ISLAMABAD -  Even after the registration of a case against former ambassador to US Husain Haqqani in the Memogate scandal, it is unlikely that the Federal Investigation Agency will succeed in bringing him back through Interpol because the latter does not intervene in political matters.

The government on Tuesday informed the Supreme Court that the FIA is considering registering an FIR against the former ambassador in a move to bring him back and try him in the Memogate case.

Interpol’s charter forbids it from undertaking interventions in activities of a political, military, religious or racial nature or involving itself in disputes over such matters.

According to the charter, Interpol’s work focuses primarily on public safety and battling transnational crimes against humanity, child pornography, computer crime and cybercrime, drug trafficking, environmental crime, genocide, human trafficking, illicit drug production, copyright infringement, illicit traffic in works of art, intellectual property crime, money laundering, organized crime, corruption, terrorism, war crimes, weapons smuggling and the white-collar crime.

A former FIA official, who remained associated with the agency’s legal wing for years, said that it was unlikely that Interpol would proceed against Haqqani as the case was political in nature.  "Interpol does not proceed in such cases that are political in nature,” he said adding that the case of Muttahida Qaumi Movement founder Altaf Hussain is a fine example in this connection.

The government has informed the apex court that the FIA had written to the Interpol for issuing red warrants for Haqqani but the international police had raised certain objections to the request.

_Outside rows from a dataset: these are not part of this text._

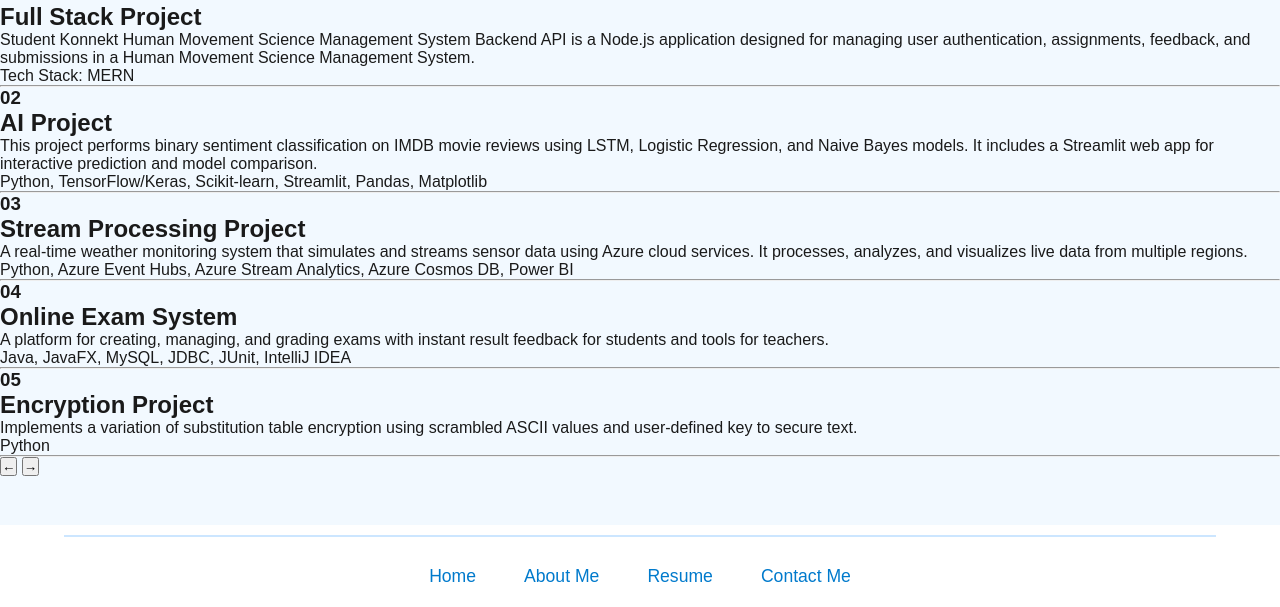
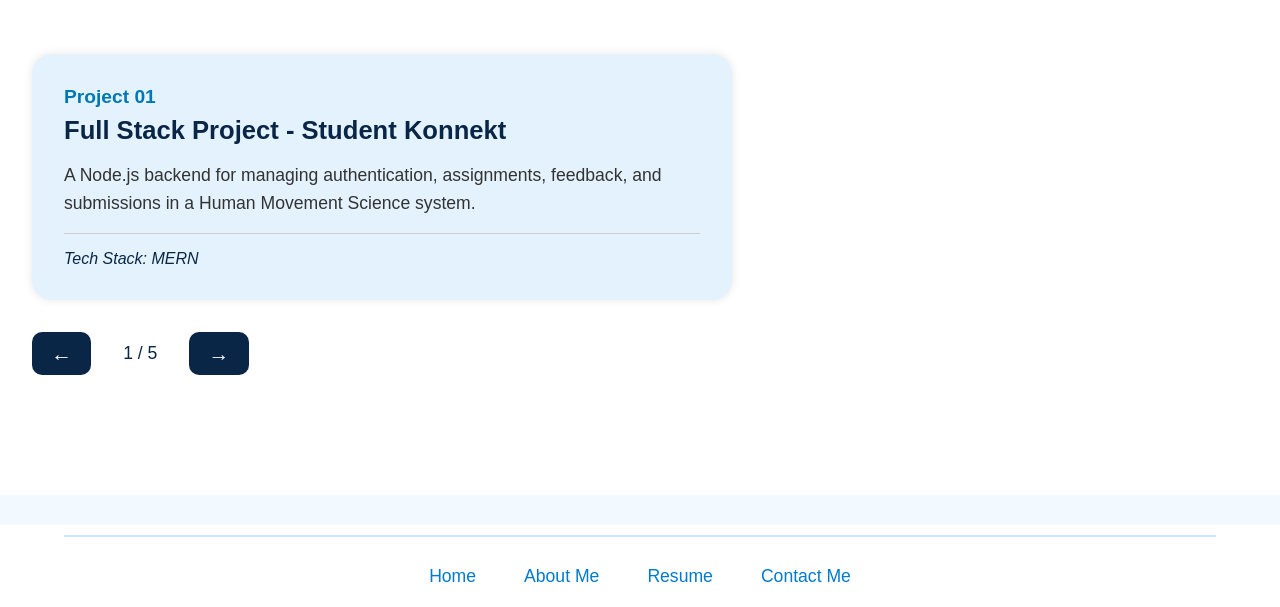
Before and after one commit to mohhaauu/personal-portfolio, a plain HTML site: page html/projects.html in a window 1280 px wide. Shown: the part 193-800 px from the top of the page. Drawn offline with Linux system fonts and the light colour scheme.

Commit message:
Updated the projects page without image addition

```diff
--- a/css/style.css
+++ b/css/style.css
@@ -311,3 +311,83 @@ main.content {
 .cv-btn a:hover {
   background-color: #005fa3;
 }
+.projects-wrapper {
+  background-color: white;
+  padding: 3rem 2rem;
+  display: flex;
+  flex-direction: column;
+  align-items: flex-start;
+  justify-content: center;
+  min-height: 70vh;
+}
+
+.project-card {
+  background-color: #e3f2fd;
+  color: #0a2647;
+  padding: 2rem;
+  border-radius: 20px;
+  box-shadow: 0 0 10px rgba(0,0,0,0.1);
+  width: 60%;
+  min-width: 300px;
+  max-width: 700px;
+  margin-bottom: 2rem;
+  transition: all 0.3s ease-in-out;
+}
+
+.card-number {
+  font-weight: bold;
+  font-size: 1.2rem;
+  color: #0077b5;
+  margin-bottom: 0.5rem;
+}
+
+.card-title {
+  font-size: 1.6rem;
+  margin-bottom: 1rem;
+}
+
+.card-desc {
+  font-size: 1.1rem;
+  margin-bottom: 1rem;
+  line-height: 1.6;
+  color: #333;
+}
+
+.card-tools {
+  font-style: italic;
+  font-size: 1rem;
+  color: #0a2647;
+}
+
+.divider {
+  margin: 1rem 0;
+  border: 0;
+  border-top: 1px solid #ccc;
+}
+
+.project-controls {
+  display: flex;
+  align-items: center;
+  justify-content: center;
+  gap: 2rem;
+}
+
+.project-controls button {
+  background-color: #0a2647;
+  color: white;
+  border: none;
+  padding: 0.6rem 1.2rem;
+  border-radius: 10px;
+  font-size: 1.3rem;
+  cursor: pointer;
+  transition: background-color 0.3s ease;
+}
+
+.project-controls button:hover {
+  background-color: #0077b5;
+}
+
+#project-indicator {
+  font-size: 1.1rem;
+  color: #0a2647;
+}
--- a/html/projects.html
+++ b/html/projects.html
@@ -1,80 +1,35 @@
 <!DOCTYPE html>
 <html lang="en">
 <head>
-  <meta charset="UTF-8">
-  <meta name="viewport" content="width=device-width, initial-scale=1.0">
+  <meta charset="UTF-8" />
+  <meta name="viewport" content="width=device-width, initial-scale=1.0"/>
   <title>Projects</title>
   <link rel="stylesheet" href="../css/style.css" />
 </head>
-<body class="projects-page">
+<body>
+  <!-- Header -->
   <header>
     <h1>Projects</h1>
-    <hr>
+    <hr />
   </header>
 
-  <main class="projects-section">
-    <h2 class="projects-title">Latest <span>Projects</span></h2>
+  <!-- Main Projects Section -->
+  <main class="projects-wrapper">
+    <section class="project-card" id="project-card">
+      <!-- Dynamic content gets inserted here -->
+    </section>
 
-    <div class="project-slider">
-      <div class="project-card active">
-        <h3 class="project-number">01</h3>
-        <h2 class="project-name">Full Stack Project</h2>
-        <p class="project-description">
-          Student Konnekt Human Movement Science Management System Backend API is a Node.js application designed for managing user authentication, assignments, feedback, and submissions in a Human Movement Science Management System.
-        </p>
-        <p class="project-tools">Tech Stack: MERN</p>
-        <hr>
-      </div>
-
-      <div class="project-card">
-        <h3 class="project-number">02</h3>
-        <h2 class="project-name">AI Project</h2>
-        <p class="project-description">
-          This project performs binary sentiment classification on IMDB movie reviews using LSTM, Logistic Regression, and Naive Bayes models. It includes a Streamlit web app for interactive prediction and model comparison.
-        </p>
-        <p class="project-tools">Python, TensorFlow/Keras, Scikit-learn, Streamlit, Pandas, Matplotlib</p>
-        <hr>
-      </div>
-
-      <div class="project-card">
-        <h3 class="project-number">03</h3>
-        <h2 class="project-name">Stream Processing Project</h2>
-        <p class="project-description">
-          A real-time weather monitoring system that simulates and streams sensor data using Azure cloud services. It processes, analyzes, and visualizes live data from multiple regions.
-        </p>
-        <p class="project-tools">Python, Azure Event Hubs, Azure Stream Analytics, Azure Cosmos DB, Power BI</p>
-        <hr>
-      </div>
-
-      <div class="project-card">
-        <h3 class="project-number">04</h3>
-        <h2 class="project-name">Online Exam System</h2>
-        <p class="project-description">
-          A platform for creating, managing, and grading exams with instant result feedback for students and tools for teachers.
-        </p>
-        <p class="project-tools">Java, JavaFX, MySQL, JDBC, JUnit, IntelliJ IDEA</p>
-        <hr>
-      </div>
-
-      <div class="project-card">
-        <h3 class="project-number">05</h3>
-        <h2 class="project-name">Encryption Project</h2>
-        <p class="project-description">
-          Implements a variation of substitution table encryption using scrambled ASCII values and user-defined key to secure text.
-        </p>
-        <p class="project-tools">Python</p>
-        <hr>
-      </div>
-
-      <div class="project-navigation">
-        <button class="nav-arrow" id="prevBtn">&#8592;</button>
-        <button class="nav-arrow" id="nextBtn">&#8594;</button>
-      </div>
+    <!-- Arrows -->
+    <div class="project-controls">
+      <button id="prevBtn">&#8592;</button>
+      <span id="project-indicator">1 / 5</span>
+      <button id="nextBtn">&#8594;</button>
     </div>
   </main>
 
+  <!-- Footer -->
   <footer>
-    <hr>
+    <hr />
     <nav class="bottom-nav">
       <a href="index.html">Home</a>
       <a href="about.html">About Me</a>
@@ -84,26 +39,68 @@
   </footer>
 
   <script>
-    const cards = document.querySelectorAll('.project-card');
-    let current = 0;
+    const projects = [
+      {
+        number: "01",
+        title: "Full Stack Project - Student Konnekt",
+        description: "A Node.js backend for managing authentication, assignments, feedback, and submissions in a Human Movement Science system.",
+        tools: "Tech Stack: MERN"
+      },
+      {
+        number: "02",
+        title: "AI Project - Sentiment Classifier",
+        description: "Binary sentiment analysis on IMDB reviews using LSTM, Logistic Regression & Naive Bayes. Includes a Streamlit UI.",
+        tools: "Python, TensorFlow, Streamlit, Pandas, Matplotlib"
+      },
+      {
+        number: "03",
+        title: "Stream Processing - Weather System",
+        description: "Real-time sensor data simulation and visualization using Azure Stream Analytics, Cosmos DB & Power BI.",
+        tools: "Python, Azure Event Hubs, Stream Analytics, Power BI"
+      },
+      {
+        number: "04",
+        title: "Online Exam System",
+        description: "Teachers can create exams, students take them and get graded instantly. Includes secure login & instant results.",
+        tools: "Java, JavaFX, MySQL, JDBC, JUnit"
+      },
+      {
+        number: "05",
+        title: "Encryption Tool",
+        description: "Encrypts messages using scrambled ASCII values and user-defined keys. Includes reversible decryption.",
+        tools: "Python"
+      }
+    ];
 
-    function showCard(index) {
-      cards.forEach(card => card.classList.remove('active'));
-      cards[index].classList.add('active');
+    let currentProject = 0;
+
+    const projectCard = document.getElementById("project-card");
+    const indicator = document.getElementById("project-indicator");
+
+    function renderProject(index) {
+      const p = projects[index];
+      projectCard.innerHTML = `
+        <div class="card-number">Project ${p.number}</div>
+        <h2 class="card-title">${p.title}</h2>
+        <p class="card-desc">${p.description}</p>
+        <hr class="divider"/>
+        <p class="card-tools">${p.tools}</p>
+      `;
+      indicator.textContent = `${index + 1} / ${projects.length}`;
     }
 
-    document.getElementById('nextBtn').addEventListener('click', () => {
-      current = (current + 1) % cards.length;
-      showCard(current);
+    document.getElementById("prevBtn").addEventListener("click", () => {
+      currentProject = (currentProject - 1 + projects.length) % projects.length;
+      renderProject(currentProject);
     });
 
-    document.getElementById('prevBtn').addEventListener('click', () => {
-      current = (current - 1 + cards.length) % cards.length;
-      showCard(current);
+    document.getElementById("nextBtn").addEventListener("click", () => {
+      currentProject = (currentProject + 1) % projects.length;
+      renderProject(currentProject);
     });
 
-    // Initialize first card
-    showCard(current);
+    // Initial render
+    renderProject(currentProject);
   </script>
 </body>
 </html>
```
Also changed, not shown: assets/images/AI.jpg (added), assets/images/Encryption.jpeg (added), assets/images/Full Stack.jpg (added), assets/images/Online Exam System.jpg (added), assets/images/Stream processing.jpg (added).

Certain pre-requisites had to be met before the Interpol issued red notices.

On February 15, a three-member Supreme Court bench headed Chief Justice Saqib Nisar issued a warrant for arresting Haqqani in the Memogate case, asking the government to take measures to bring him back.

Haqqani was implicated in the Memogate case for allegedly writing a memorandum to US Admiral Mike Mullen seeking the US intervention alleging that the army intended to topple the then Pakistan People’s Party government in the aftermath of May 1, 2010, US raid in Abbottabad that killed Al-Qaeda leader Osama bin Laden. 

Haqqani had left the country when former chief justice Iftikhar Mohammad Chaudhry was hearing the Memogate case against him and the court had formed a commission to probe charges against him. Later, the commission held him guilty in its findings but he never returned to Pakistan to face the allegations against him.

Haqqani was allowed to leave the country by the Supreme Court in 2012 after he gave a commitment to the apex court that he would return to the country whenever the court asked for.